  23. Results The Introductory forums have been well-attended with over 212 community, service providers and youth attending the two forums. Qualitative Evaluation: • High reports of satisfaction with the training including comments such as: “I have been to other workshops on suicide, but doing this one I felt free to be involved.” “Being here over these few days, I feel I can finally stop blaming myself” “Actually able to talk and felt comfortable asking questions” “This course is easy to understand, not too high English like other courses. I found them too hard to understand. This course should be available to all Aboriginal people”

  24. Results IPS field approximately two calls per week regarding suicidal behaviours from community members and service providers. Since July there has been one suicide death in the Kimberley region. No further attempts or completions have been reported. Reports from community regarding the ability to mobilise local resources to address suicide risk in individuals

  25. Results QUANTITATIVE ANALYSIS - OUTCOME EVALUATION A. Service Providers: • Prettest and Posttest analysis • Questionnaire developed specifically for Youth Suicide Forums, focusing on: • Aboriginal specific suicide myths • Beliefs about suicide (that it is preventable) • Barriers to help seeking behaviours • Intentions to help seeking behaviours • Skill acquisition • Suicide Myths • From True answers to False Answers - mean group shifts of 2.8 to 7/8 • Suicide Beliefs, Barriers, Intentions to Help and Knowledge • Shift from “Not at all” (Mean = 1.3) that suicide is preventable to 6.8/9 “Most of the time” that suicide is preventable. • Shift from “Lots of Barriers” (Mean = 2.3) to “Moderate” Number of Barriers (Mean = 5.2) • Shift from “Intentions to help” (Mean = 1.2) “No confidence” that they could help a suicidal person to “Moderate Confidence” (Mean = 5.4) that they could help. • Knowledge shifts from “Little knowledge” (Mean =2.2) to “Good Knowledge (Mean = 6.4/9).

  26. Results QUANTITATIVE ANALYSIS - Community: • Prettest and Posttest analysis • Suicide Myths • From True answers to False Answers - mean group shifts of 2.8 to 7/8 • Suicide Beliefs, Barriers, Intentions to Help and Knowledge • Shift from “Not at all” (Mean = 1.3) that suicide is preventable to 7.3/9 “Most of the time” that suicide is preventable. • Shift from “Lots of Barriers” (Mean = 2.3) to “Moderate” Number of Barriers (Mean = 6.2) • Shift from “Intentions to help” (Mean = 2.2) “No confidence” that they could help a suicidal person to “Fairly Confident” (Mean = 6.7) that they could help. • Knowledge shifts from “Little knowledge” (Mean =1.4) to “Good Knowledge (Mean = 7.5/9). • Three Month follow-up and Advanced Skills Training • Beliefs - shift of .34 • Retention of Knowledge (Mean shift of 0.84) • Barriers to Help (Shift of 1.56) • Skills increase of 1.12
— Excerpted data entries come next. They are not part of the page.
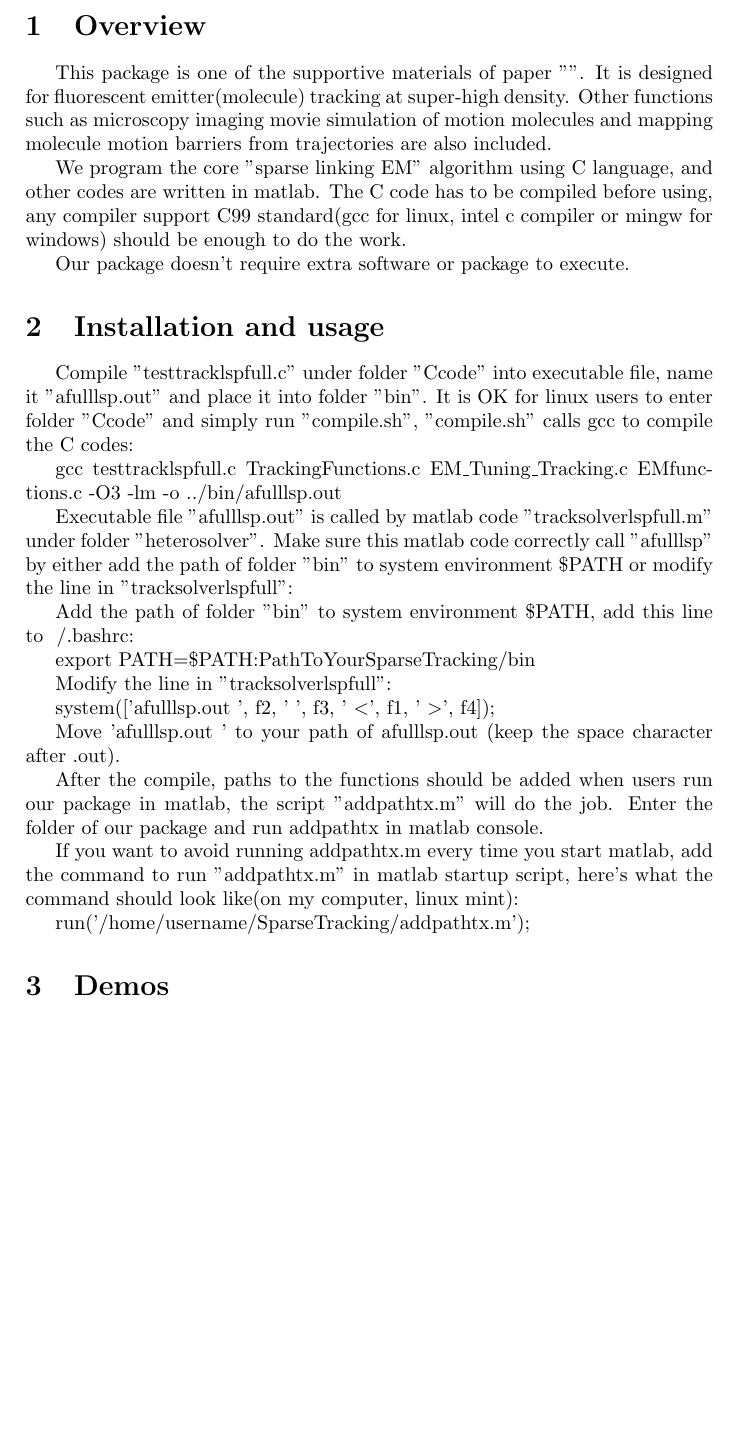
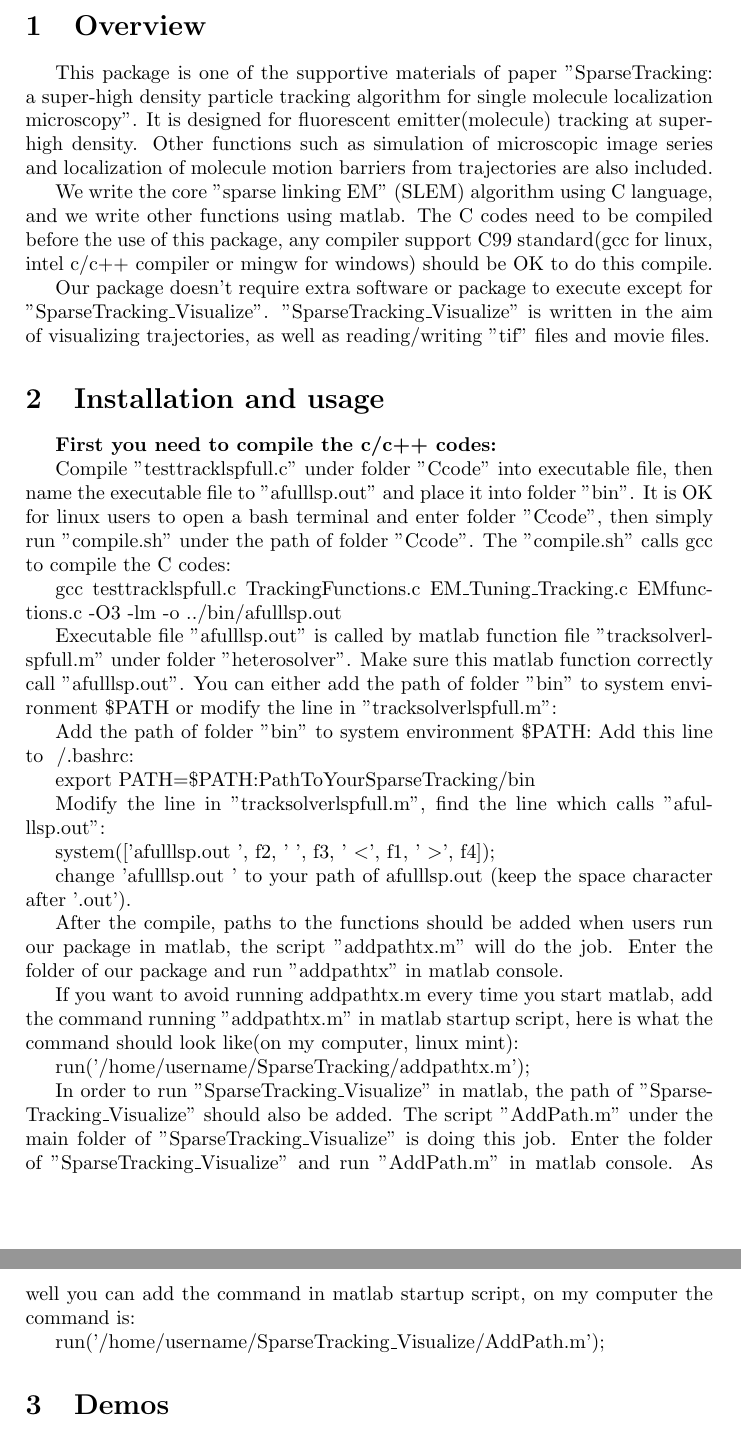
Before and after one commit to zzz3639/SparseTracking, a LaTeX document (doc/manual.tex): part of page 1 of 3 before the commit and two parts of pages 1 and 2 of 4 after it, the two joined at a grey line, cut so that both start at the same text, the shorter picture padded with empty space. Compiled offline with pdfLaTeX.

Commit message:
Explanation to the installation finished

```diff
--- a/doc/manual.tex
+++ b/doc/manual.tex
@@ -12,35 +12,53 @@
 \begin{CJK*}{UTF8}{kai}
 
 \section{Overview}
-This package is one of the supportive materials of paper "". It is designed for fluorescent emitter(molecule) tracking at super-high density. Other functions such as microscopy imaging movie simulation of motion molecules and mapping molecule motion barriers from trajectories are also included.
+This package is one of the supportive materials of paper "SparseTracking: a super-high density particle tracking algorithm for single molecule localization microscopy".
+It is designed for fluorescent emitter(molecule) tracking at super-high density.
+Other functions such as simulation of microscopic image series and localization of molecule motion barriers from trajectories are also included.
 
-We program the core "sparse linking EM" algorithm using C language, and other codes are written in matlab. The C code has to be compiled before using, any compiler support C99 standard(gcc for linux, intel c compiler or mingw for windows) should be enough to do the work.
+We write the core "sparse linking EM" (SLEM) algorithm using C language, and we write other functions using matlab.
+The C codes need to be compiled before the use of this package, any compiler support C99 standard(gcc for linux, intel c/c++ compiler or mingw for windows) should be OK to do this compile.
 
-Our package doesn't require extra software or package to execute.
+Our package doesn't require extra software or package to execute except for "SparseTracking\_Visualize".
+"SparseTracking\_Visualize" is written in the aim of visualizing trajectories, as well as reading/writing "tif" files and movie files.
 
 \section{Installation and usage}
 
-Compile "testtracklspfull.c" under folder "Ccode" into executable file, name it "afulllsp.out" and place it into folder "bin". It is OK for linux users to enter folder "Ccode" and simply run "compile.sh", "compile.sh" calls gcc to compile the C codes:
+\textbf{First you need to compile the c/c++ codes:}
+
+Compile "testtracklspfull.c" under folder "Ccode" into executable file, then name the executable file to "afulllsp.out" and place it into folder "bin".
+It is OK for linux users to open a bash terminal and enter folder "Ccode", then simply run "compile.sh" under the path of folder "Ccode".
+The "compile.sh" calls gcc to compile the C codes:
 
 gcc testtracklspfull.c TrackingFunctions.c EM\_Tuning\_Tracking.c EMfunctions.c -O3 -lm -o ../bin/afulllsp.out
 
-Executable file "afulllsp.out" is called by matlab code "tracksolverlspfull.m" under folder "heterosolver". Make sure this matlab code correctly call "afulllsp" by either add the path of folder "bin" to system environment \$PATH or modify the line in "tracksolverlspfull":
+Executable file "afulllsp.out" is called by matlab function file "tracksolverlspfull.m" under folder "heterosolver".
+Make sure this matlab function correctly call "afulllsp.out".
+You can either add the path of folder "bin" to system environment \$PATH or modify the line in "tracksolverlspfull.m":
 
-Add the path of folder "bin" to system environment \$PATH, add this line to ~/.bashrc:
+Add the path of folder "bin" to system environment \$PATH: Add this line to ~/.bashrc:
 
 export PATH=\$PATH:PathToYourSparseTracking/bin
 
-Modify the line in "tracksolverlspfull":
+Modify the line in "tracksolverlspfull.m", find the line which calls "afulllsp.out":
 
 system(['afulllsp.out ', f2, ' ', f3, ' $<$', f1, ' $>$', f4]);
 
-Move 'afulllsp.out ' to your path of afulllsp.out (keep the space character after .out).
+change 'afulllsp.out ' to your path of afulllsp.out (keep the space character after '.out').
 
-After the compile, paths to the functions should be added when users run our package in matlab, the script "addpathtx.m" will do the job. Enter the folder of our package and run addpathtx in matlab console.
+After the compile, paths to the functions should be added when users run our package in matlab, the script "addpathtx.m" will do the job.
+Enter the folder of our package and run "addpathtx" in matlab console.
 
-If you want to avoid running addpathtx.m every time you start matlab, add the command to run "addpathtx.m" in matlab startup script, here's what the command should look like(on my computer, linux mint):
+If you want to avoid running addpathtx.m every time you start matlab, add the command running "addpathtx.m" in matlab startup script, here is what the command should look like(on my computer, linux mint):
 
 run('/home/username/SparseTracking/addpathtx.m');
+
+In order to run "SparseTracking\_Visualize" in matlab, the path of "SparseTracking\_Visualize" should also be added.
+The script "AddPath.m" under the main folder of "SparseTracking\_Visualize" is doing this job.
+Enter the folder of "SparseTracking\_Visualize" and run "AddPath.m" in matlab console.
+As well you can add the command in matlab startup script, on my computer the command is:
+
+run('/home/username/SparseTracking\_Visualize/AddPath.m');
 
 \section{Demos}
 Demos are under folder "demo", detailed comments are available in these scripts.
```
Also changed, not shown: README.md, doc/manual.pdf, 3 other files.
  27. Community Forums FOLLOW-UP: • To provide Training to community members who were not able to attend the last training workshop. • To provide greater levels of access to remote communities who requested that the training be delivered on a “community wide” basis (e.g., the whole community undertake the training) • To provide advanced skill training to Community Members and incorporate debriefing; stress management and managing crisis modules (including development of a local crisis management strategy); • To evaluate participant skill retention in core competencies of suicide knowledge, skills application, intentions to help behaviours and barriers to help seeking behaviours and assisting suicidal Aboriginal people • To undertake individual and family work when required.

  28. Indigenous Psychological Services www.indigenouspsychservices.com.au email: tracyw@ips.iinet.net.au